* **ACTIVITY**: Scan the entries below for the string "self" and copy every line where it turns up.

* **MATERIAL TO PROCESS**:
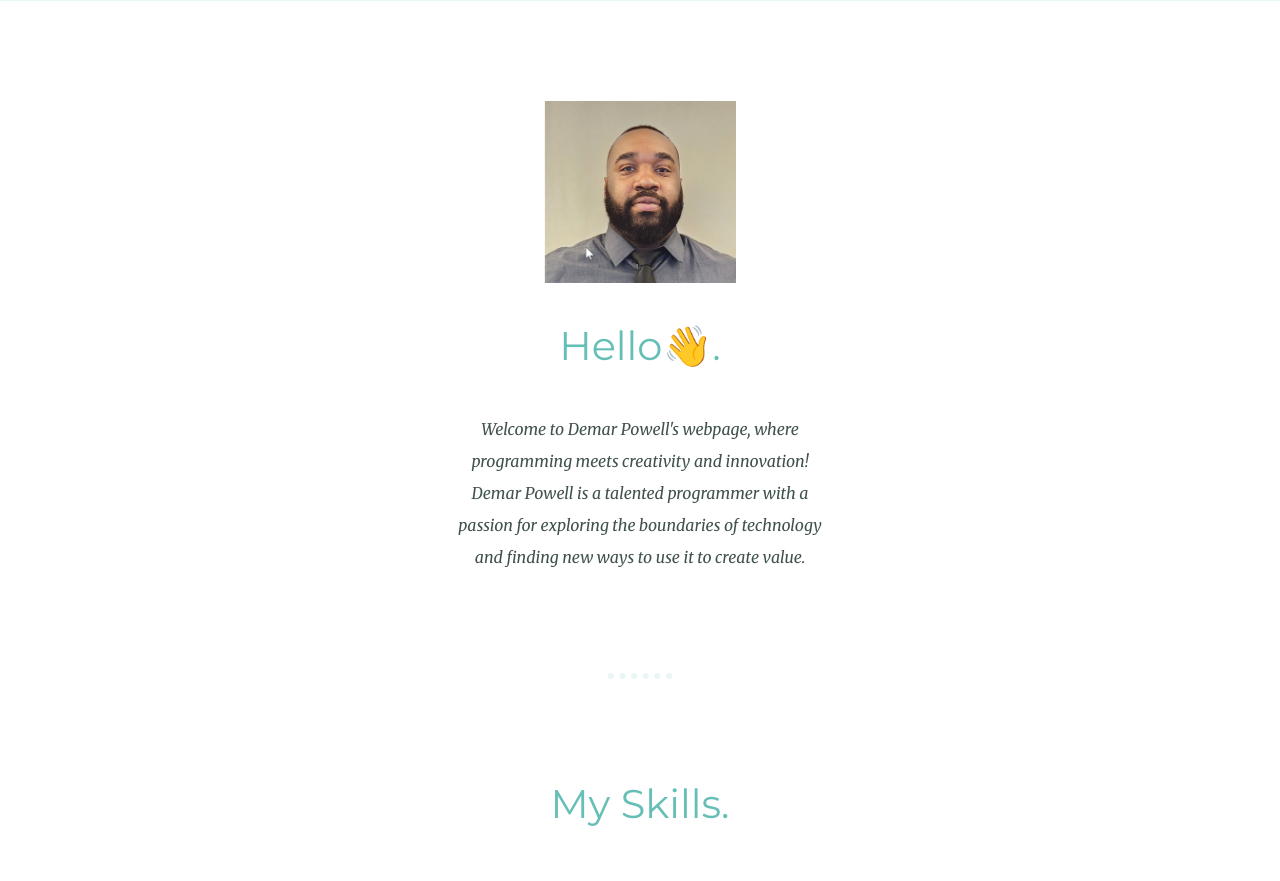
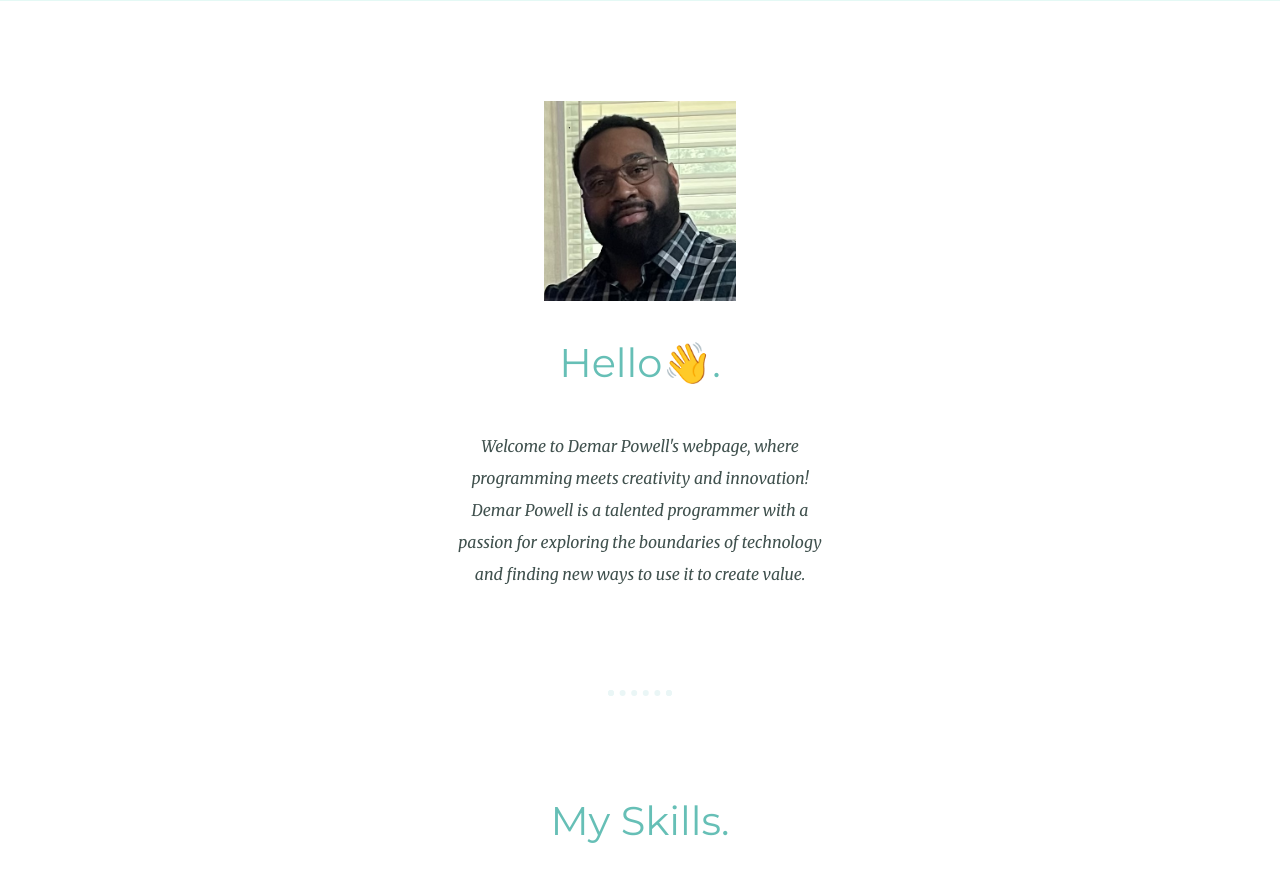
Before and after one commit to Dt1ger/CSS-Page1, a plain HTML site: page index.html in a window 1280 px wide. Shown: the part 815-1696 px from the top of the page. Drawn offline with Linux system fonts and the light colour scheme.

Commit message:
Update index.html

```diff
--- a/index.html
+++ b/index.html
@@ -22,7 +22,7 @@
 
 <div class="middle-container">
     <div class="profile">
-      <img class="self" src="images/profile2.png" alt="self-image">
+      <img class="self" src="images/Screenshot 2025-01-17 132914.png" alt="self-image">
       <h2>Hello👋.</h2>
       <p class="intro">Welcome to Demar Powell's webpage, where programming meets creativity and innovation! Demar Powell is a talented programmer with a passion for exploring the boundaries of technology and finding new ways to use it to create value.</p>
     </div>
```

* **PROBLEM SOLUTION**:
-      <img class="self" src="images/profile2.png" alt="self-image">
+      <img class="self" src="images/Screenshot 2025-01-17 132914.png" alt="self-image">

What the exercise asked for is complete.